Many people are feeling the financial impact of the coronavirus pandemic—having work hours cut or being laid off. Bankruptcy attorney Xue Connelly weighs in on how to navigate these uncertain times. Connelly explains how bankruptcy can be a good way to attain financial relief.
Focus on Paying Your Essential Bills First
For those with limited income or who have been laid off due to COVID-19, Connelly says it’s crucial to prioritize your bills. “Focus on the essentials, including your utilities, car payments, and mortgage or rent payments so that you have the things you need to live.” Connelly says non-essential bills might include credit card payments. “Creditors calling you and asking for payments is hard and embarrassing, but the worst thing a credit card company can do is call you right now.” They can’t make you lose your home, and that’s important to remember when you have a lot of bills that you need to pay.
It’s also important to remember that both our state and federal government are working hard to aid everybody that needs help. In one of its new programs, they are allowing a stop to foreclosures and evictions during this pandemic.
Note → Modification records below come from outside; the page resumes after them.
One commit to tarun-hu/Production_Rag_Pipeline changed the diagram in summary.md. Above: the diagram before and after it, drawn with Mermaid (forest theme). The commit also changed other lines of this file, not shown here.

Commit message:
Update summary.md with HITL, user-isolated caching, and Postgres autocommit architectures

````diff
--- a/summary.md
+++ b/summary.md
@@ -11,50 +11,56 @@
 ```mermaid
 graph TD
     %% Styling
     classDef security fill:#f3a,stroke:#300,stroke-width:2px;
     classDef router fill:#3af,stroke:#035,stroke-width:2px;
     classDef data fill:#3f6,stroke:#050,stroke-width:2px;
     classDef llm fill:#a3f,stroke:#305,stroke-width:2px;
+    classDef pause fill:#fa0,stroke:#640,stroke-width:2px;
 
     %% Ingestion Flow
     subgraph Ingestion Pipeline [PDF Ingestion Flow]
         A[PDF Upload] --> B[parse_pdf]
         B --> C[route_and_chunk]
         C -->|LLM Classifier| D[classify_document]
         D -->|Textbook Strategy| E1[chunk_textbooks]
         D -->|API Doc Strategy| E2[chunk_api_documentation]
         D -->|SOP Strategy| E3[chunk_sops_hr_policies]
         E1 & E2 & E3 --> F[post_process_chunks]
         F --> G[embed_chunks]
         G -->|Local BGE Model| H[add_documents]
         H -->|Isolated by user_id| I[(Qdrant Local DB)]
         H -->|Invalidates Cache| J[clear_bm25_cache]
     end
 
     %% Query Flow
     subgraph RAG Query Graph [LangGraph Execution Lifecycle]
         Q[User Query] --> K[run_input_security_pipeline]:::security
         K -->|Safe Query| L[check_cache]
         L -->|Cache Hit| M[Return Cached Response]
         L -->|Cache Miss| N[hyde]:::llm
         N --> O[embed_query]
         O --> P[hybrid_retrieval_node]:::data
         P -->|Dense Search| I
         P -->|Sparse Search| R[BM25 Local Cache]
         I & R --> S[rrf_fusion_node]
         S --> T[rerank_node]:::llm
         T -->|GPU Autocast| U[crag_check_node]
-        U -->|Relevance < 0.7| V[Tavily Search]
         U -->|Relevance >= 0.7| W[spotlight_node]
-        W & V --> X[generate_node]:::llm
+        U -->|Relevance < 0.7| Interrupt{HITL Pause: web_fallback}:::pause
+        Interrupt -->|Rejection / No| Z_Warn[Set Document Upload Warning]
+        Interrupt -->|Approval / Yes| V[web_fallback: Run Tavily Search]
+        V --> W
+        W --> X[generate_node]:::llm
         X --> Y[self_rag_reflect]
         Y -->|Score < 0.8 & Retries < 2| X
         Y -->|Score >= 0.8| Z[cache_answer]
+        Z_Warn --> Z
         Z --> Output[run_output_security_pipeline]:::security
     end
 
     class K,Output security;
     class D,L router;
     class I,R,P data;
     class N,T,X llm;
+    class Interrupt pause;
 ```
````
However, if you fall behind on your mortgage or rent, once those protections stop, you’ll have a big payment to make in order to continue living where you are. So it’s extremely important to prioritize your essential payments.
How Can Bankruptcy Help Relieve Financial Burdens?
“Once you file for bankruptcy, the bankruptcy court allows for an automatic stay to be imposed, which stops any creditor from pursuing you while your bankruptcy is pending,” says Connelly. Immediately upon filing for bankruptcy, you will stop receiving phone calls from creditors, any scheduled foreclosures or evictions will be halted and creditors coming after you with any lawsuits will be stopped.
Should I File for a Chapter 7 or a Chapter 13 Bankruptcy?
While both Chapter 7 and Chapter 13 bankruptcies provide immediate relief, a Chapter 13 bankruptcy requires you to have a source of income in order to make payments. “During COVID-19, when so many people are out of work, a Chapter 7 bankruptcy is probably going to be the best bet for the individuals that need immediate assistance,” says Connelly. You can learn more about the difference between Chapter 7 and Chapter 13 bankruptcy here.
Filing for Bankruptcy Electronically
The good thing about bankruptcy, especially right now considering coronavirus and social distancing, is that it is an electronic filing system, so it can be handled remotely. “As your bankruptcy attorney, I can meet with you over Zoom or Skype instead of in person. And the bankruptcy court has always functioned remotely so we can file at any time day or night, over the weekend and we can even file an emergency petition to get you relief immediately, without getting all of the information ready.”
Connelly says the bankruptcy court has created these programs to help individuals get financial relief at all times, but it’s particularly important to be aware of these options right now, when there’s so much uncertainty and movement going on with COVID-19.
About Xue Connelly
Xue Connelly is an associate at Wade, Grimes, Friedman, Meinken & Leischner, PLLC, specializing in bankruptcy, wills, trusts and estates. Ms. Connelly helps individuals and small businesses throughout Northern Virginia protect their assets. She has extensive experience handling all forms of bankruptcy, including Chapter 7 and Chapter 13 for individuals, and Chapter 7 for businesses. She also concentrates on estate planning and administration, advising clients on the latest and most efficient asset-protection strategies.
About Gregory Wade
Gregory M. Wade was born in Washington, D.C. and raised in Northern Virginia. Since 1977 Mr. Wade has been engaged in the private practice of law in Northern Virginia and has been an active leader in the Bar and in the community.